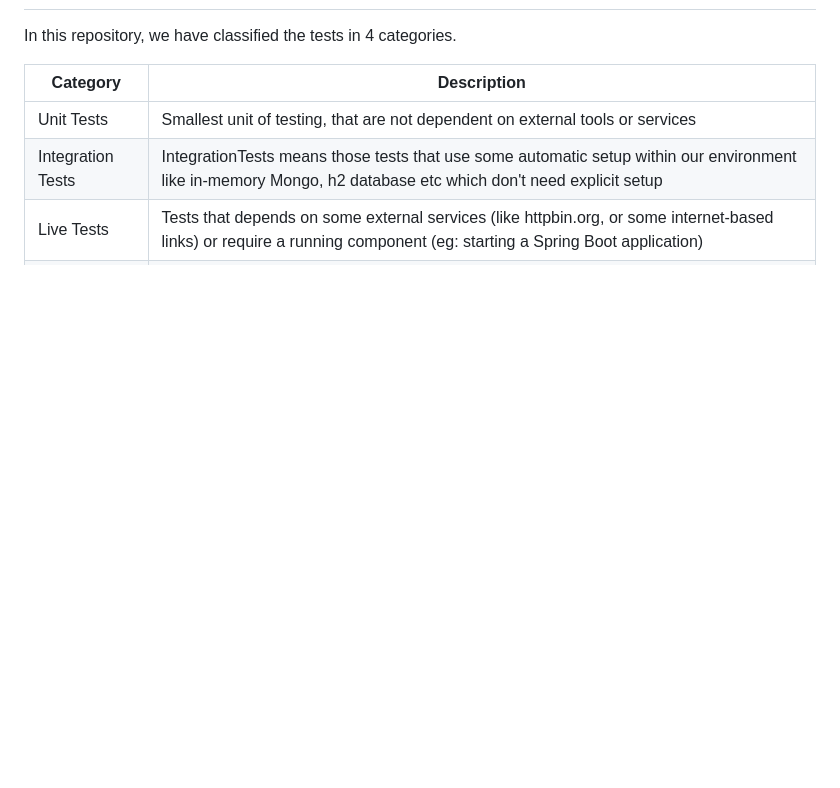
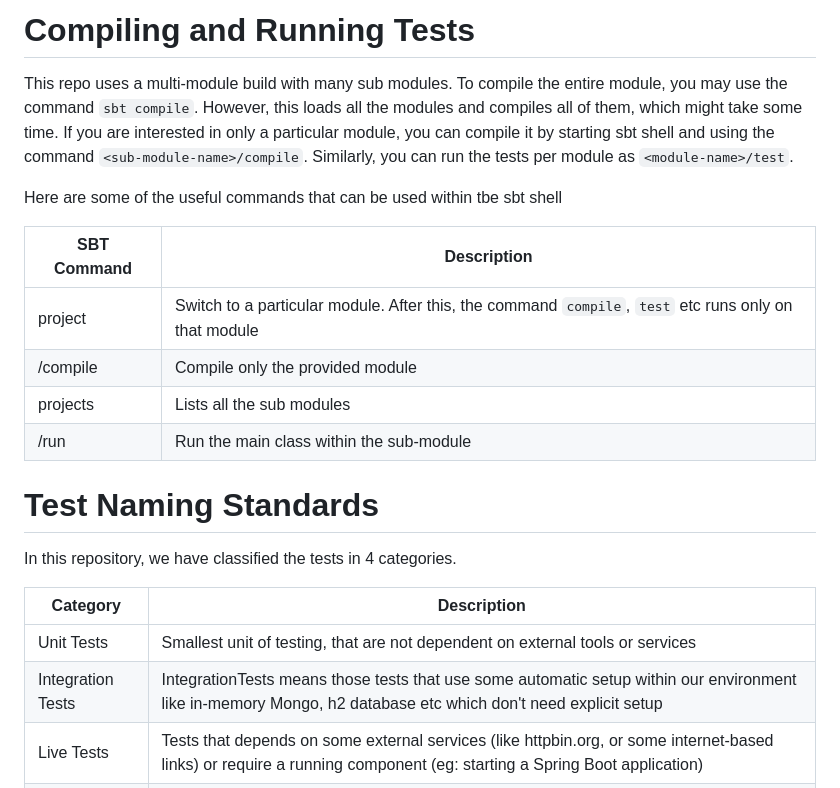
Before and after one commit to Baeldung/scala-tutorials, a Markdown page: README.md, the part around one of its changes. Drawn GitHub-style; blank space fills up the shorter version.

```diff
--- a/README.md
+++ b/README.md
@@ -4,4 +5,20 @@
 
+# Compiling and Running Tests
+This repo uses a multi-module build with many sub modules.
+To compile the entire module, you may use the command `sbt compile`. However, this loads all the modules and compiles all of them, which might take some time.
+If you are interested in only a particular module, you can compile it by starting sbt shell and using the command `<sub-module-name>/compile`.
+Similarly, you can run the tests per module as `<module-name>/test`.
+
+Here are some of the useful commands that can be used within tbe sbt shell
+
+| SBT Command               | Description                                                                                           |
+|---------------------------|-------------------------------------------------------------------------------------------------------|
+| project <sub-module-name> | Switch to a particular module. After this, the command `compile`, `test` etc runs only on that module |
+| <sub-module>/compile | Compile only the provided module |
+| projects | Lists all the sub modules |
+| <sub-module>/run | Run the main class within the sub-module |
+
+# Test Naming Standards
 In this repository, we have classified the tests in 4 categories.
 
 | Category | Description                                                                                                                                                   |
```
Also changed, not shown: other parts of README.md (+1 -0 lines).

What you have to do. Among the entries, find each line that includes the string "modules" and copy it.

Result of this task.
+This repo uses a multi-module build with many sub modules.
+To compile the entire module, you may use the command `sbt compile`. However, this loads all the modules and compiles all of them, which might take some time.
+| projects | Lists all the sub modules |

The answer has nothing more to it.